## Materials provided

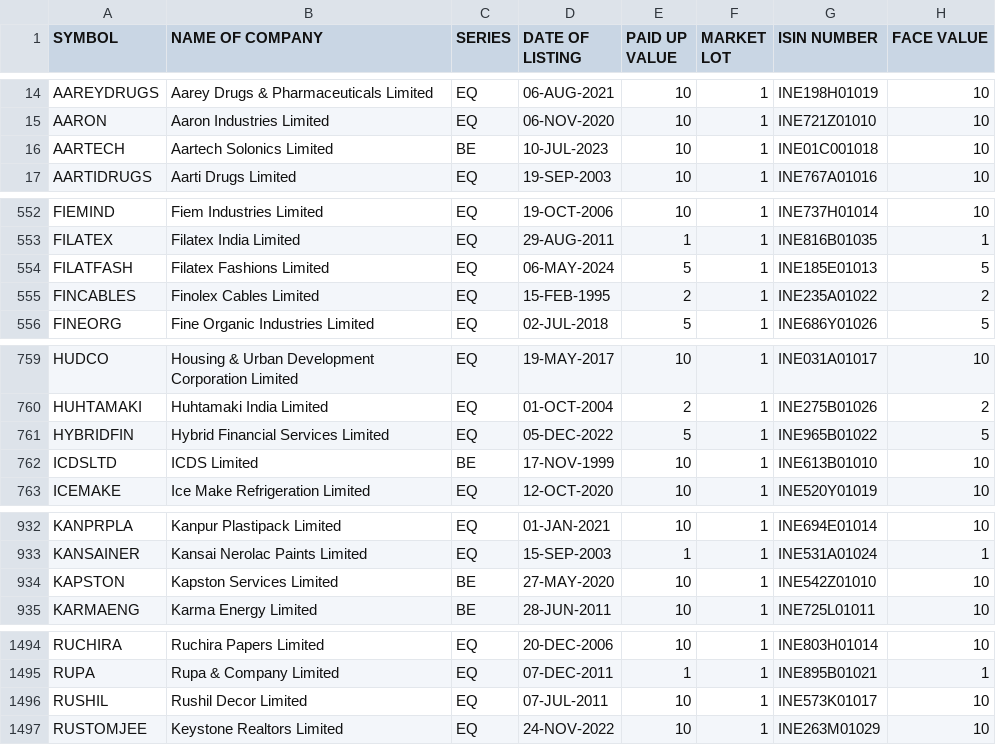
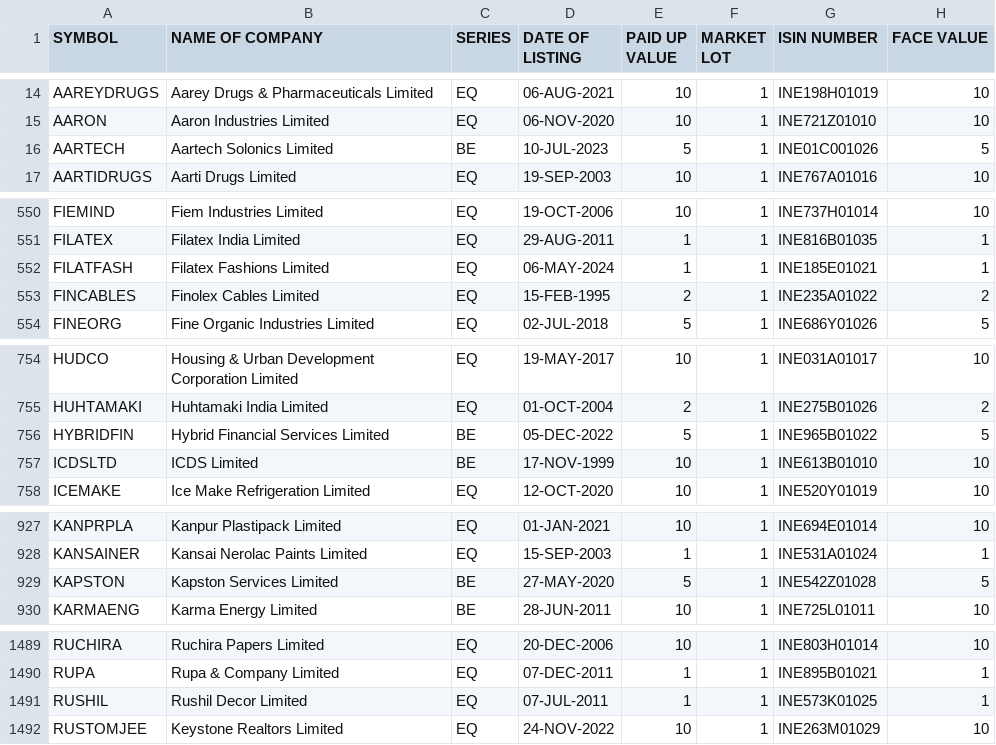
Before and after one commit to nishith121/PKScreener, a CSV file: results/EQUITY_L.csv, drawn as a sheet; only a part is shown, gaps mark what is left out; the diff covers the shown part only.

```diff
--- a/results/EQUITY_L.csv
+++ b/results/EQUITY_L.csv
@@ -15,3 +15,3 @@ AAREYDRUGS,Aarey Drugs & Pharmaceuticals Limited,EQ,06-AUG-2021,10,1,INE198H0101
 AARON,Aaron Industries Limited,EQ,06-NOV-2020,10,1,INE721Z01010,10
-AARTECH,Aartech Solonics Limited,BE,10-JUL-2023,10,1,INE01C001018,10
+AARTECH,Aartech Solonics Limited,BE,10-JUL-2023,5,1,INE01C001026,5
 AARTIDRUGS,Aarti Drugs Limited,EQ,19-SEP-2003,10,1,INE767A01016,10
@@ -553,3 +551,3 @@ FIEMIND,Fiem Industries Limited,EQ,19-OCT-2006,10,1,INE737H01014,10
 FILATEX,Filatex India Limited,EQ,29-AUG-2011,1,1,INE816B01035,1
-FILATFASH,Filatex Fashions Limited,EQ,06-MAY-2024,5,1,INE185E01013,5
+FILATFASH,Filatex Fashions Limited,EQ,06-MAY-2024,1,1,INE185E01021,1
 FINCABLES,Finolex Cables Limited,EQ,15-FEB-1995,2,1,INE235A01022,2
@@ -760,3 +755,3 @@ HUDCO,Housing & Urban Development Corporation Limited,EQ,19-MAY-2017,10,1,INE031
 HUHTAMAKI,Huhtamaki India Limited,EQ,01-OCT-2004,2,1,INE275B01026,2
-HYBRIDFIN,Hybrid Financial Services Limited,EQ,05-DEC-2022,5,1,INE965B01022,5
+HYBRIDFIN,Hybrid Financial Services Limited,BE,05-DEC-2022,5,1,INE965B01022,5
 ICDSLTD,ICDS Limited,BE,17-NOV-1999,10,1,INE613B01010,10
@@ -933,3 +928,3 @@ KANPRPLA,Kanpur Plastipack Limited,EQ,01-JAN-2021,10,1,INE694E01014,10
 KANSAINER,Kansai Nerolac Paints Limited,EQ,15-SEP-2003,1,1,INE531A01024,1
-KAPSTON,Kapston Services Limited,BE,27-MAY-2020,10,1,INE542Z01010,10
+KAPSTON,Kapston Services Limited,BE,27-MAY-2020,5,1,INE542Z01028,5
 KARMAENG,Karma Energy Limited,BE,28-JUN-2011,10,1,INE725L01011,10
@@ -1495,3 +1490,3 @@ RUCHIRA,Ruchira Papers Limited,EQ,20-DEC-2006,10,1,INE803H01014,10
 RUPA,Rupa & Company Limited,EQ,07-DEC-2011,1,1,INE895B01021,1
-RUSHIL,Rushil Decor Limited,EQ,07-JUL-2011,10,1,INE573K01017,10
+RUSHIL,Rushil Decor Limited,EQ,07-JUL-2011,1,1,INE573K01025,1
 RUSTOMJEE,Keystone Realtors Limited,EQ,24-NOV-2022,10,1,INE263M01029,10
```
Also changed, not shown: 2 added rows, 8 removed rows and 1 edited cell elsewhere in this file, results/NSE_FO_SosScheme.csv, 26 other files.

---

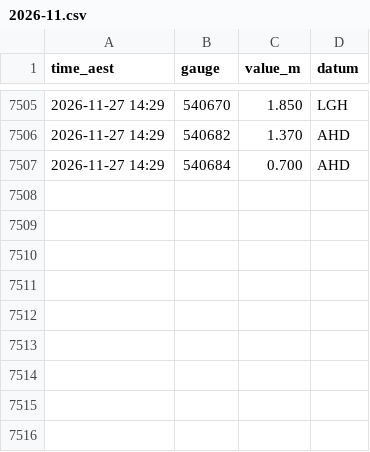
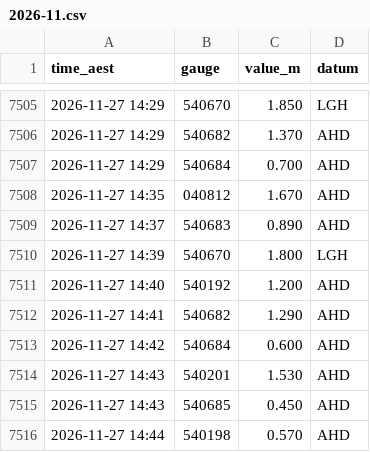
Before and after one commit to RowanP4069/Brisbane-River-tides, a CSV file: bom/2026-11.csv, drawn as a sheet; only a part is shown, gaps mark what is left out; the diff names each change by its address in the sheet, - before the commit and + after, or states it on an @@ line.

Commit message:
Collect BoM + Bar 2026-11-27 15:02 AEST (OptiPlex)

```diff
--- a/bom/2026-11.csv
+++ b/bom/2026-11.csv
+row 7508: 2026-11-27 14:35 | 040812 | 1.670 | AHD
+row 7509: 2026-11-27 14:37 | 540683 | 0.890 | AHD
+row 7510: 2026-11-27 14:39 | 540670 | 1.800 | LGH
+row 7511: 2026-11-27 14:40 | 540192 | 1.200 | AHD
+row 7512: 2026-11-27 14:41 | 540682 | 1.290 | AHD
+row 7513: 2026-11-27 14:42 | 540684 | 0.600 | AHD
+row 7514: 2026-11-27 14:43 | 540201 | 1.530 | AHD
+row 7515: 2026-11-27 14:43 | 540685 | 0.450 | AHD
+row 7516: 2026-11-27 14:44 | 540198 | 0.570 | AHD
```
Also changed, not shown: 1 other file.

## What you have to do
Whichever lines of the records above hold the word "AARTECH" should all be copied out.

## Task response
-AARTECH,Aartech Solonics Limited,BE,10-JUL-2023,10,1,INE01C001018,10
+AARTECH,Aartech Solonics Limited,BE,10-JUL-2023,5,1,INE01C001026,5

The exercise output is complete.